Source data =>
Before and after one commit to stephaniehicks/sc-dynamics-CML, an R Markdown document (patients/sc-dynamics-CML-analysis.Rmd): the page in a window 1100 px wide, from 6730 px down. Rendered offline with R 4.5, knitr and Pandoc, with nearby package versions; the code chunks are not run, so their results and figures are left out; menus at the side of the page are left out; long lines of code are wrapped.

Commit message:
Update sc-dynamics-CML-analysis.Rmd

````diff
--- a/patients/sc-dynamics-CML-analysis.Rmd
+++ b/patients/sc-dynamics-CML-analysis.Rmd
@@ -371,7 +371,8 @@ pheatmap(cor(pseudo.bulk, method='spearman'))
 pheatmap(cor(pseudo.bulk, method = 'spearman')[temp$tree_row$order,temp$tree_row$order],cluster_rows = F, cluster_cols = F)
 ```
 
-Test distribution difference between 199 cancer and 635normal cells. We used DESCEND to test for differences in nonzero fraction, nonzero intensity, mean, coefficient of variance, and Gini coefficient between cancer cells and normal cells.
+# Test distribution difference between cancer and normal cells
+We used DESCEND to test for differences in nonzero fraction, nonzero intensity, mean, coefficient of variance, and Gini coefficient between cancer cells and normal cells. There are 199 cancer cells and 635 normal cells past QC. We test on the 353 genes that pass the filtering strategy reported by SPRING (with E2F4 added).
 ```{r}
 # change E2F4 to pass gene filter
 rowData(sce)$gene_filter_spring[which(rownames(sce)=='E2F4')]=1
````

Exercise =>
Give back exactly the lines running from the line that has "-Test distribution difference" to the end of the entries above.

Solution for this exercise =>
-Test distribution difference between 199 cancer and 635normal cells. We used DESCEND to test for differences in nonzero fraction, nonzero intensity, mean, coefficient of variance, and Gini coefficient between cancer cells and normal cells.
+# Test distribution difference between cancer and normal cells
+We used DESCEND to test for differences in nonzero fraction, nonzero intensity, mean, coefficient of variance, and Gini coefficient between cancer cells and normal cells. There are 199 cancer cells and 635 normal cells past QC. We test on the 353 genes that pass the filtering strategy reported by SPRING (with E2F4 added).
 ```{r}
 # change E2F4 to pass gene filter
 rowData(sce)$gene_filter_spring[which(rownames(sce)=='E2F4')]=1
````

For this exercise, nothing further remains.